So I went out to chat to the staff on reception, not least to ask them whether it was just my clinic, or whether everybody was experiencing the same effect - perhaps it was caused by the first truly sunny, warm day of summer, when people might prefer to go the park rather than a hospital clinic? I asked them their names, and even gave them a box of chocolates that one of my two patients had given me. It was entirely unreasonable to have accepted the gift, because I had taken no part in the treatment plan - this was the first time I had seen the patient and all I needed to do was to discharge him, as he was doing fine. But it proved impossible to refuse.

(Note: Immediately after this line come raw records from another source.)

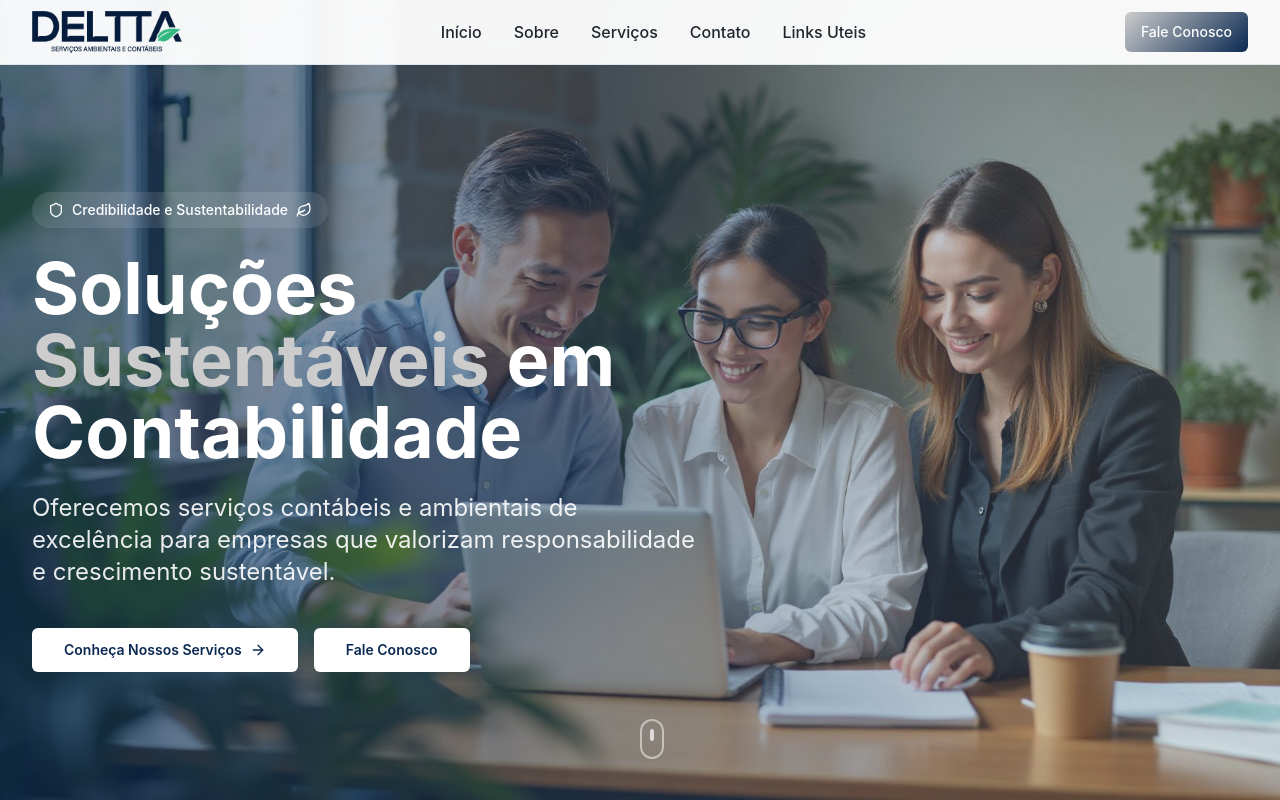
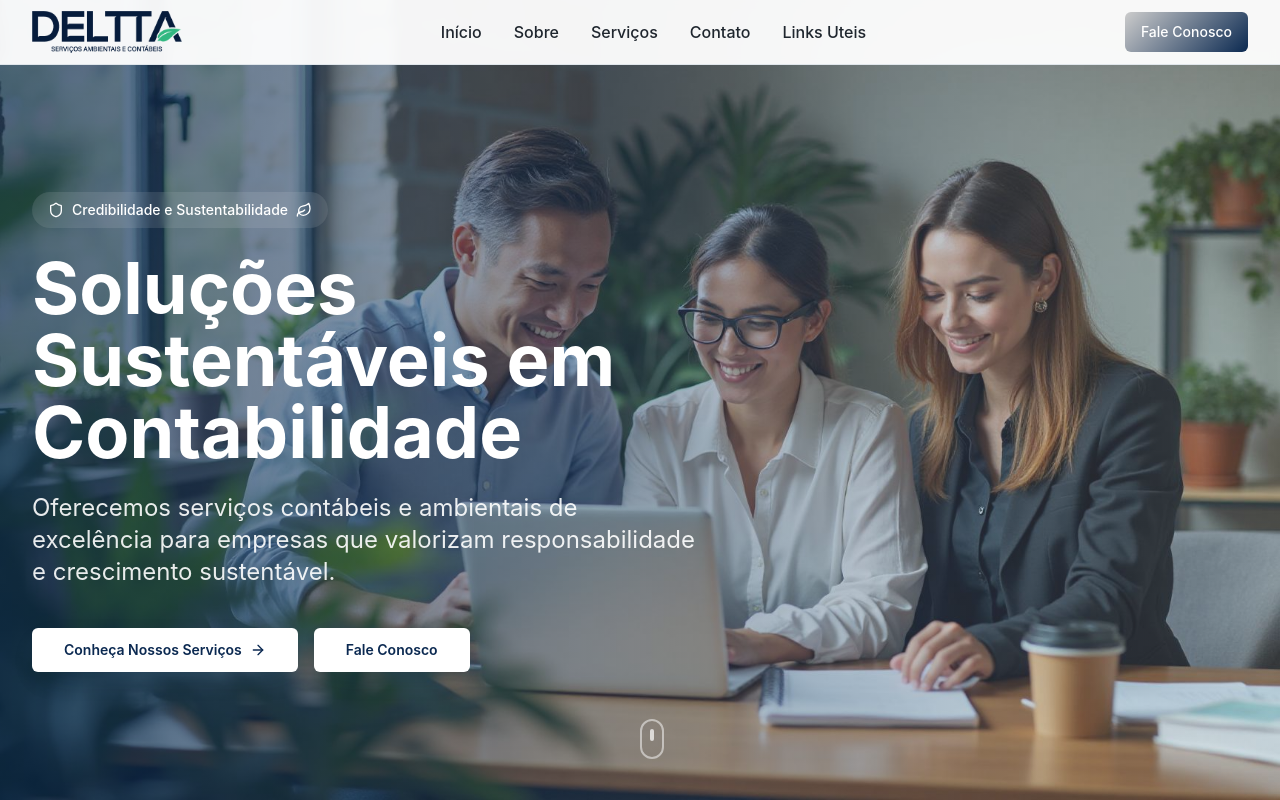
Before and after one commit to svitordev/deltta, a Next.js app: page / in a window 1280 px wide. Shown: the top 800 px of the page. Built offline with nearby package versions, Linux system fonts and the light colour scheme.

Commit message:
alterado titulo da heroSection para ficar branco tudo

```diff
--- a/src/components/sections/HeroSection.jsx
+++ b/src/components/sections/HeroSection.jsx
@@ -33,7 +33,7 @@ export function HeroSection() {
 
             {/* Main Heading */}
             <h1 className="text-4xl md:text-6xl lg:text-7xl font-bold text-white leading-tight">
-              Soluções <span className="text-secondary">Sustentáveis</span> em
+              Soluções Sustentáveis em
               Contabilidade
             </h1>
 
```
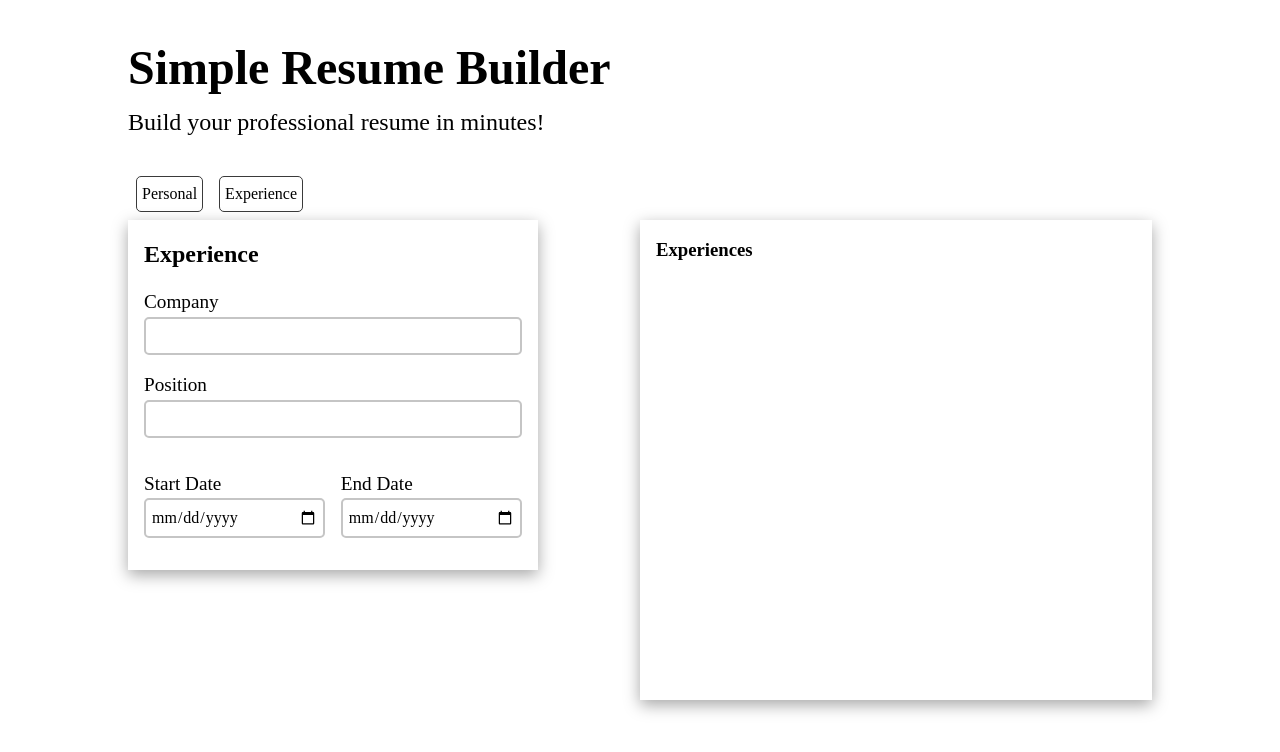
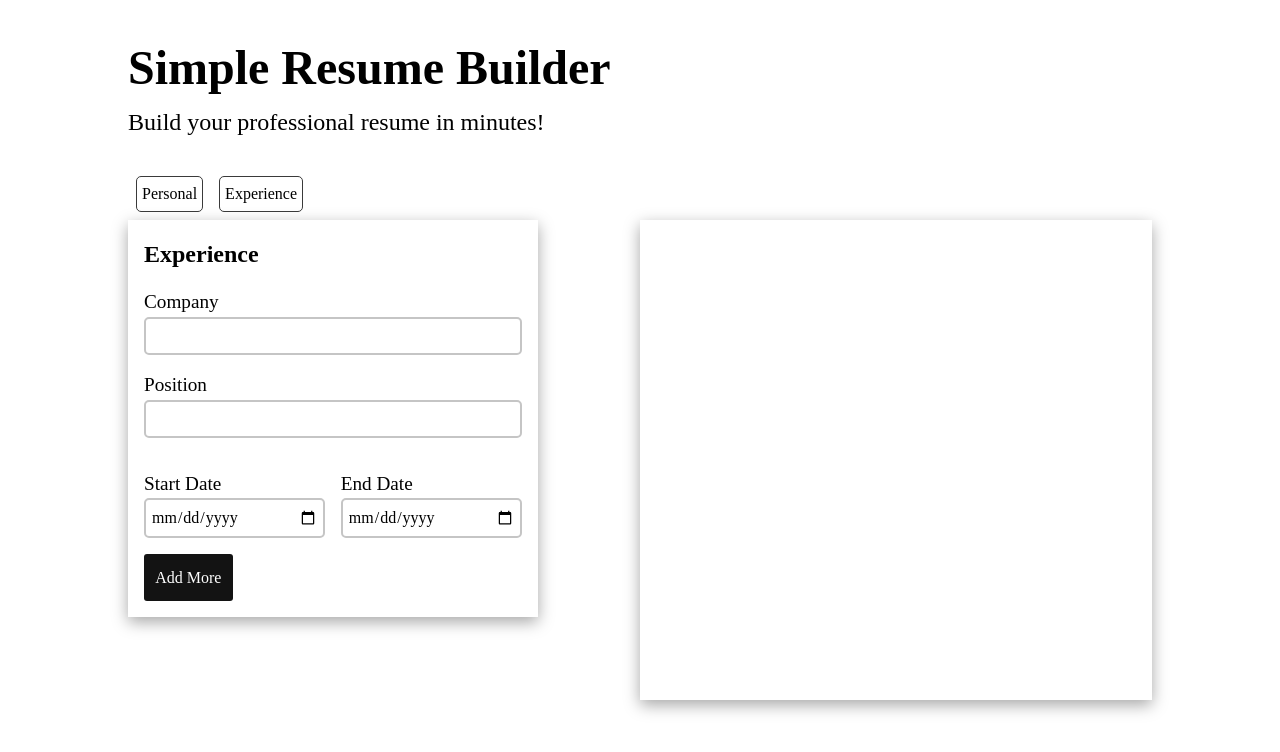
Before and after one commit to Basher113/cv-builder, a React (Vite) app: page / in a window 1280 px wide. Both pictures are taken after a click on the button "Experience". Shown: the top 752 px of the page. Built offline with nearby package versions, Linux system fonts and the light colour scheme.

Commit message:
Implement adding experiences functionality
- Implement display of multiple experiences on CvPreview
- Add display of multiple forms for experiences

```diff
--- a/src/components/cv-container/CvContainer.jsx
+++ b/src/components/cv-container/CvContainer.jsx
@@ -34,19 +34,21 @@ const tabs = [
 
 const CvContainer = () => {
   const [personalInfo, setPersonalInfo] = useState(personalInfoFormField);
-  const [experienceFormField, setExperienceFormField] = useState(defaultExperienceFormField);
+  const [experiences, setExperiences] = useState([defaultExperienceFormField]);
+  const [activeTab, setActiveTab] = useState(tabs[0]);
 
-  const [activeTab, setActiveTab] = useState(tabs[0]);
-  const experiences = [experienceFormField];
   const updatePersonalInfoHandler = (e) => {
     const {name, value} = e.target;
     setPersonalInfo({...personalInfo, [name]: value});
   }
 
-  const updateExperienceInputHandler = (e) => {
+  const updateExperienceHandler = (experienceId, e) => {
     const {name, value} = e.target;
-    setExperienceFormField({...experienceFormField, [name]: value});
-
+    setExperiences(prev =>
+      prev.map(experience =>
+        experience.id === experienceId ? {...experience, [name]: value} : experience
+      )
+    );
   }
 
   const activeTabHandler = (tabId) => {
@@ -54,7 +56,12 @@ const CvContainer = () => {
     setActiveTab(tabs[index]);
   }
 
-  console.log(experiences)
+  const addExperienceHandler = () => {
+    // Add new experience formField
+    const newExperience = {...defaultExperienceFormField, id: crypto.randomUUID()}
+    setExperiences(prev => [...prev, newExperience])
+  }
+
   return (
     <div className="cv-container">
       <div className="tabs">
@@ -64,7 +71,7 @@ const CvContainer = () => {
       </div>
 
       {activeTab.text === "personal" && <PersonalInfoForm formField={personalInfo} onChange={updatePersonalInfoHandler}/>}
-      {activeTab.text === "experience" && <ExperienceForm formField={experienceFormField} onChange={updateExperienceInputHandler}/>}
+      {activeTab.text === "experience" && <ExperienceForm experiences={experiences} addExperienceHandler={addExperienceHandler} onChange={updateExperienceHandler}/>}
       <CvPreview personalInfo={personalInfo} experiences={experiences}/>
     </div>
   )
--- a/src/components/cv-preview/CvPreview.jsx
+++ b/src/components/cv-preview/CvPreview.jsx
@@ -1,6 +1,7 @@
 import "./cv-preview.css"
 const CvPreview = ({personalInfo, experiences}) => {
   const {fullName, email, phone, location, summary} = personalInfo;
+
   return (
     <div className="cv-paper-container">
       <h2 className="full-name">{fullName}</h2>
@@ -11,16 +12,32 @@ const CvPreview = ({personalInfo, experiences}) => {
       </div>
       <div className="summary">{summary}</div>
 
-      <div className="experiences">
-        <h3>Experiences</h3>
-        {experiences.map((experience) => (
-          <>
-            <div className="company">{experience.company}</div>
-            <div className="position">{experience.position}</div>
-          </>
-        ))}
+      {experiences.length !== 0 &&
+        <div className="experiences">
+          {experiences.map((experience, index) => {
+            const {company, position, startDate, endDate, id} = experience;
 
-      </div>
+            return (
+            <div key={id}>
+              {index === 0 && (company || position || startDate || endDate) && <h3>Experience</h3>}
+              <div  className="experience-preview">
+                <div className="company-position">
+                  <div className="position">{position}{position && company && ", "}</div>
+                  <div className="company">{company}</div>
+                </div>
+                <div className="date-section">
+                  <div>{startDate}</div>
+                  {startDate && <span>-</span>}
+                  <div>{endDate}</div>
+                </div>
+              </div>
+            </div>
+            )
+          })}
+         </div>
+        }
+
+
     </div>
   )
 }
--- a/src/components/cv-preview/cv-preview.css
+++ b/src/components/cv-preview/cv-preview.css
@@ -12,3 +12,28 @@
   display: flex;
   gap: 10px;
 }
+
+.experiences {
+  margin-top: 3em;
+
+  h3 {
+    font-size: 1.3rem;
+    border-bottom: 1px solid black;
+  }
+}
+
+.experience-preview {
+  margin: 1em 0;
+}
+
+.company-position {
+  display: flex;
+  font-size: 1.1rem;
+  div {
+    font-weight: 700;
+  }
+}
+
+.date-section {
+  display: flex;
+}
--- a/src/components/experience-form/ExperienceForm.jsx
+++ b/src/components/experience-form/ExperienceForm.jsx
@@ -1,17 +1,23 @@
 import FormInput from "../form-input/FormInput"
 import "./experience-form.css"
-const ExperienceForm = ({formField, onChange}) => {
-  const {company, position, startDate, endDate} = formField;
-  console.log(formField)
+const ExperienceForm = ({experiences, onChange, addExperienceHandler}) => {
+
   return (
-    <form>
+    <form className="experience-form">
       <h2>Experience</h2>
-      <FormInput type="text" label="Company" name="company" value={company} onChangeHandler={onChange}/>
-      <FormInput type="text" label="Position" name="position" value={position} onChangeHandler={onChange}/>
-      <div className="date-group">
-        <FormInput type="date" label="Start Date" name="startDate" value={startDate} onChangeHandler={onChange}/>
-        <FormInput type="date" label="End Date" name="endDate" value={endDate} onChangeHandler={onChange}/>
-      </div>
+      {experiences.map(experience => {
+        const {id, company, position, startDate, endDate} = experience;
+        return (<>
+          <FormInput type="text" label="Company" name="company" value={company} onChangeHandler={(event) => onChange(id, event)}/>
+          <FormInput type="text" label="Position" name="position" value={position} onChangeHandler={(event) => onChange(id, event)}/>
+          <div className="date-group">
+            <FormInput type="date" label="Start Date" name="startDate" value={startDate} onChangeHandler={(event) => onChange(id, event)}/>
+            <FormInput type="date" label="End Date" name="endDate" value={endDate} onChangeHandler={(event) => onChange(id, event)}/>
+          </div>
+        </>)
+      })}
+
+      <button type="button" onClick={addExperienceHandler} className="add-more-button">Add More</button>
     </form>
   )
 }
--- a/src/components/experience-form/experience-form.css
+++ b/src/components/experience-form/experience-form.css
@@ -7,3 +7,12 @@
 .date-group * {
   flex: 1;
 }
+
+.add-more-button {
+  background-color: rgb(19, 19, 19);
+  border: none;
+  border-radius: 3px;
+  color: white;
+  padding: 0.7em;
+  cursor: pointer;
+}
```
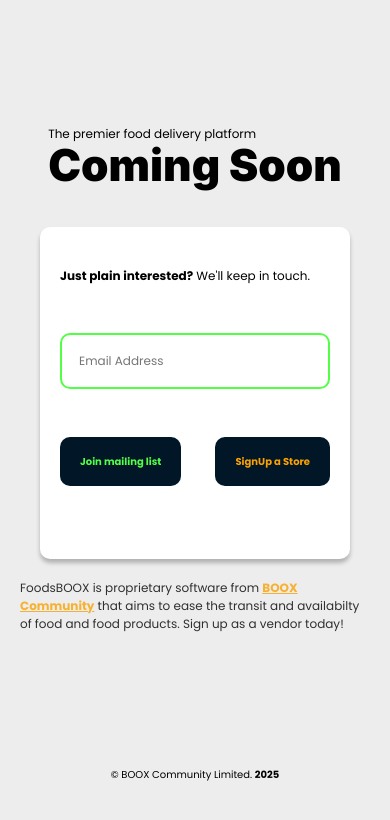
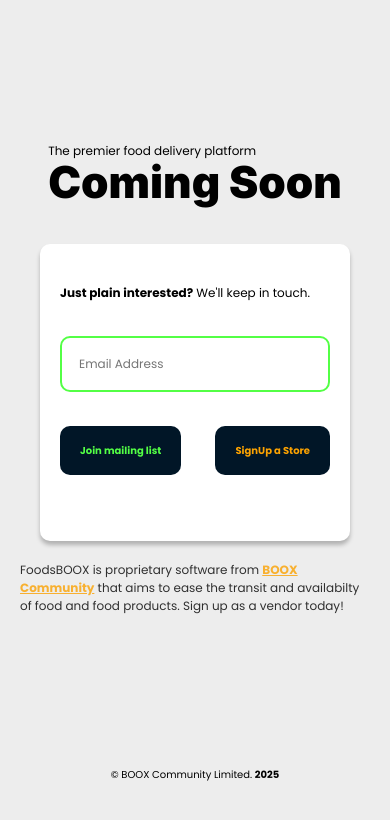
Before and after one commit to georgeAkonjom/FoodsBOOX_coming_soon_page, a React (Vite) app in the folder front_end/: page / in a window 390 px wide. Shown: the top 820 px of the page. Built offline with nearby package versions, Linux system fonts and the light colour scheme.

Commit message:
form gap, responsivity fixes

```diff
--- a/front_end/src/App.css
+++ b/front_end/src/App.css
@@ -117,4 +117,6 @@
     padding-left: 2rem;
     padding-right: 2rem;
   }
+  form {
+    gap: .8rem;
 }
```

This was the first time I'd been given anything by a patient, and then I was faced with the dilemma familiar to anyone who is trying to lose weight or maintain weight loss. If I took the chocolates to the office to share, then I would definitely eat some, but I don't want to eat them. So the answer was to give them to the reception staff, which is win-win because then I don't get any and they like me more and may be prepared to help out on the odd occasion when I might need them.
So far I haven't needed to ask any favours, but the other two basic grade Dietitians have both had the problem of patients brought by ambulance not being picked up before the end of the clinic. If this happens, then obviously someone has to stay with them in case they need help and so that the ambulance staff can find them. This should not have to be the Dietitian whose clinic they attended, who is unqualified even to help them to the toilet. Some arrangements have been made to bleep an alternative person to take charge, but this doesn't work reliably, and the Dietitian may be delayed for some time. If it happens to me, I want the reception people on my side trying to think up solutions, rather than walking away telling me it's my problem.
The outpatient clinic is only a brief interlude from working on the wards. One day last week, I was talking to a patient who was telling me that he was taking two supplement drinks a day. All of a sudden his eyes went a bit unfocused and he stopped responding. At that point my mind went into overdrive, fuelled by a burst of adrenaline I could actually feel, along the lines of "Oh my goodness what should I do he's died" but after just another moment I touched him on the arm and he started to respond again. He had a very poor prognosis so I wasn't about to leap on his chest and start compressions, but with hindsight, drawing the curtains round the bed and calling for a nurse would have been the next move. It was one of the more interesting experiences that I've had on the wards so far.